On Sunday, November 13th, a bomb exploded on a busy pedestrian route in the heart of Istanbul, killing at least six people and wounding at least 81 others. The explosion occurred on Istiklal Street in Beyoglu Square, in the center of the biggest city in Turkey. An arrest has been made about an explosion. As Turkey’s tourism economy attempts to recover from the pandemic, the event has been labeled a terrorist act, shattering the country’s feeling of peace.
“We consider it to be a terrorist act as a result of an attacker, whom we consider to be a woman, detonating the bomb,” Turkish Vice President Fuat Oktay told reporters Sunday.
Suleyman Soylu, the Turkish interior minister, said that Kurdish rebels from the Kurdistan Worker’s Party (PKK) and the Democratic Union Party (PYD) were most likely behind the fatal alleged bombing.
The Explosion Prompted A Deluge Of Condolences From Across The Globe:
The French president, Emmanuel Macron, sympathized with the Turkish people after his nation experienced a horrific terrorist assault precisely seven years before.
“On this day so symbolic for our Nation, while we think of the victims who fell on November 13, 2015, the Turkish people are struck by an attack in their heart, Istanbul,” Macron tweeted Sunday. “To the Turks: we share your pain. We stand with you in the fight against terrorism.”
The United States “strongly condemns the act of violence that took place today in Istanbul,” White House Press Secretary Karine Jean-Pierre said Sunday. “Our thoughts are with those who were injured and our deepest condolences go to those who lost loved ones.”
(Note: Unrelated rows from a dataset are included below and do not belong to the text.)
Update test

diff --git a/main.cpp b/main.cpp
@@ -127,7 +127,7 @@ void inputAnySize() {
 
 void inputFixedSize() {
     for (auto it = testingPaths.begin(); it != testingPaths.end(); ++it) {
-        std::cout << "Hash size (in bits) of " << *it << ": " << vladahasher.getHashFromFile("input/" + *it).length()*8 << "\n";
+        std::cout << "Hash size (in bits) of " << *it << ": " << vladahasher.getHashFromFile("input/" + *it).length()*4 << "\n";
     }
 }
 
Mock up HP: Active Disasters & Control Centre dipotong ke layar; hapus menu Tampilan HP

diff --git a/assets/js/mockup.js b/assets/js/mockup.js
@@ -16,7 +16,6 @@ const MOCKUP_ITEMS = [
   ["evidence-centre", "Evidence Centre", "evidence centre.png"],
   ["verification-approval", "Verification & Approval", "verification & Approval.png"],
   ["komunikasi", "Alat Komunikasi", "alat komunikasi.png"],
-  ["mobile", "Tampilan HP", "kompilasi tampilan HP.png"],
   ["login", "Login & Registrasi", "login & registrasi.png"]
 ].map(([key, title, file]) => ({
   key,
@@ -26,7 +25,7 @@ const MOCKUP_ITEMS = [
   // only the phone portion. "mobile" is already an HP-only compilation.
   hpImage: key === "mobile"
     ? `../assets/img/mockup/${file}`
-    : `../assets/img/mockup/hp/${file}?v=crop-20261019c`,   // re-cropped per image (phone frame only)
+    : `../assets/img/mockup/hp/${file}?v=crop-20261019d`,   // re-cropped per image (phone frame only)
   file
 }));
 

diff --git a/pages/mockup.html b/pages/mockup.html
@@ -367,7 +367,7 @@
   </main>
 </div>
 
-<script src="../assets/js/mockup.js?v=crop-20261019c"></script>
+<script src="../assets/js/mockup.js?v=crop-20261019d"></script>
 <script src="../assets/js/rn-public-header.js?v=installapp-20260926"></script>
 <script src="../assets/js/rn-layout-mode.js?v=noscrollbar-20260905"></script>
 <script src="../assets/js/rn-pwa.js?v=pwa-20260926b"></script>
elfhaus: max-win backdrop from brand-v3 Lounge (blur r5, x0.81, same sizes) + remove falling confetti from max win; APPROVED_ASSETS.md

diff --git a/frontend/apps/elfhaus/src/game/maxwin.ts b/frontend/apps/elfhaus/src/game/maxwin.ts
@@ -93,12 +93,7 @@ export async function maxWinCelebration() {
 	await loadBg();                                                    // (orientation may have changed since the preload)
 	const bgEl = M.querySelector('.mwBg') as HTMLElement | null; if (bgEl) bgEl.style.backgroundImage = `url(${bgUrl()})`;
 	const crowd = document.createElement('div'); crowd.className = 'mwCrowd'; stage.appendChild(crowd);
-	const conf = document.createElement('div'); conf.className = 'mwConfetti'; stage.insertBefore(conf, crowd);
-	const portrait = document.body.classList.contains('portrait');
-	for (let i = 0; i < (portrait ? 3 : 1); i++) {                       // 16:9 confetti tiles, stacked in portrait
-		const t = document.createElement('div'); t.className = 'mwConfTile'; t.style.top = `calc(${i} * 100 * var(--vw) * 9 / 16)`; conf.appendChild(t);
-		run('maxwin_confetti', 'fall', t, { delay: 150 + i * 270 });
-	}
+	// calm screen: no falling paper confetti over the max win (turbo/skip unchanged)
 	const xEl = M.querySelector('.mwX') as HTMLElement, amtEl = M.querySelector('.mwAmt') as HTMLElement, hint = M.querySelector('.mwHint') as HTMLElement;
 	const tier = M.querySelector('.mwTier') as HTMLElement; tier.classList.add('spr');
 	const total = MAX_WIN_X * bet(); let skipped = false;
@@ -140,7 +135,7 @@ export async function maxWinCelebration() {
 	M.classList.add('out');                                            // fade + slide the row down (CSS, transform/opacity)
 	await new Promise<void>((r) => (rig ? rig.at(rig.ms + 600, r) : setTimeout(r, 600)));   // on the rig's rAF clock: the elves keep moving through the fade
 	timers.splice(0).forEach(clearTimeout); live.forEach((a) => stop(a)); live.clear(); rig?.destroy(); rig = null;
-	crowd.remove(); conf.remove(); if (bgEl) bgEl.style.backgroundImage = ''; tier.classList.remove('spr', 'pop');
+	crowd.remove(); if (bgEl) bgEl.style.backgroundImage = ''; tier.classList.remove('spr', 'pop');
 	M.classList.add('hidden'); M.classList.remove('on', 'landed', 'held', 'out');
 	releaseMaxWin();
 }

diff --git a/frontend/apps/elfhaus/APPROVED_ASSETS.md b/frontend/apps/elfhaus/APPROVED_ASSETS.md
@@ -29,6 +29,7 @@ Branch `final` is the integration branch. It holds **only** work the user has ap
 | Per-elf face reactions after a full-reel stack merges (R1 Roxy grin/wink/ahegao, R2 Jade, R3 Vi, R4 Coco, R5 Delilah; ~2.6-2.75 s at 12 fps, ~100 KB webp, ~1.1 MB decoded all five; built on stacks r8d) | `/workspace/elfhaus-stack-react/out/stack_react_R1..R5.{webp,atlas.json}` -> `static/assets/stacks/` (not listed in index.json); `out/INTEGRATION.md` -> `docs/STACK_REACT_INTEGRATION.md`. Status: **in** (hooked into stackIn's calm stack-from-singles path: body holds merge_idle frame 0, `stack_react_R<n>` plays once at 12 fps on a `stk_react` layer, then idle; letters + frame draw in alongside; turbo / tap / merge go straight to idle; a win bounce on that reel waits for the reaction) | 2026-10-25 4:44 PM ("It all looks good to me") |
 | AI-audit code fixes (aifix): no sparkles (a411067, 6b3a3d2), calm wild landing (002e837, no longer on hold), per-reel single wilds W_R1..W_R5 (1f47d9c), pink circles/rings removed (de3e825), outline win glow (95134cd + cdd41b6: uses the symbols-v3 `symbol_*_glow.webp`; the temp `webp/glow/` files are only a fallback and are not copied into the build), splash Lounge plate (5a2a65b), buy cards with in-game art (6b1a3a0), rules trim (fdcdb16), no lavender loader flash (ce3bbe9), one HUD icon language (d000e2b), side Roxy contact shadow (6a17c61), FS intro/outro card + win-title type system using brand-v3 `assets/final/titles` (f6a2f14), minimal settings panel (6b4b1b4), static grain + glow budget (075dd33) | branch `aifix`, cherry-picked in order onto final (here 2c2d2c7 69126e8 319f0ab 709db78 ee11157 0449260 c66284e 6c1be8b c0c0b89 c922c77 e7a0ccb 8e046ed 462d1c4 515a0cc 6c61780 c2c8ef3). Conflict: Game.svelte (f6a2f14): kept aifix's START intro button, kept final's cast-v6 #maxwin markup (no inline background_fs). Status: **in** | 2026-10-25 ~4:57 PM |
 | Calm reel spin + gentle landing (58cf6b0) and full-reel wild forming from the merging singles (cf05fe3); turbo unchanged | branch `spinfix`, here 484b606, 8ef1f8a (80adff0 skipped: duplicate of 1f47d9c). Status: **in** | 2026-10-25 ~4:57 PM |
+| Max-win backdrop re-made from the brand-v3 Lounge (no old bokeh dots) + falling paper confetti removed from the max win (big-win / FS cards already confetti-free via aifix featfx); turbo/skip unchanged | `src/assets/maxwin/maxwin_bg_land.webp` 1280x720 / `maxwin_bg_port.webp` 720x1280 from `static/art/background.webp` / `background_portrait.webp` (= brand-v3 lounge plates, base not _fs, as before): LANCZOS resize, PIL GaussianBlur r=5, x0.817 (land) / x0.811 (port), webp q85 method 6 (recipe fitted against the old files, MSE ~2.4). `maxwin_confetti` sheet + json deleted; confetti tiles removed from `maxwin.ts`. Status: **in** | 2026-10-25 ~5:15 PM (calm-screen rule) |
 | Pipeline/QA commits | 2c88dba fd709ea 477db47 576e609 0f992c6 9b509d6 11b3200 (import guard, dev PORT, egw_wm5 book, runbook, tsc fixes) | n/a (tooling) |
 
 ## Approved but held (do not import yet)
Ukrainian President Volodymyr Zelensky tweeted his “deep sadness” at the news of the blast. “I offer my condolences to the families of those who lost their lives and wish a speedy recovery to the injured,” Zelensky said. “The pain of the friendly Turkish people is our pain.”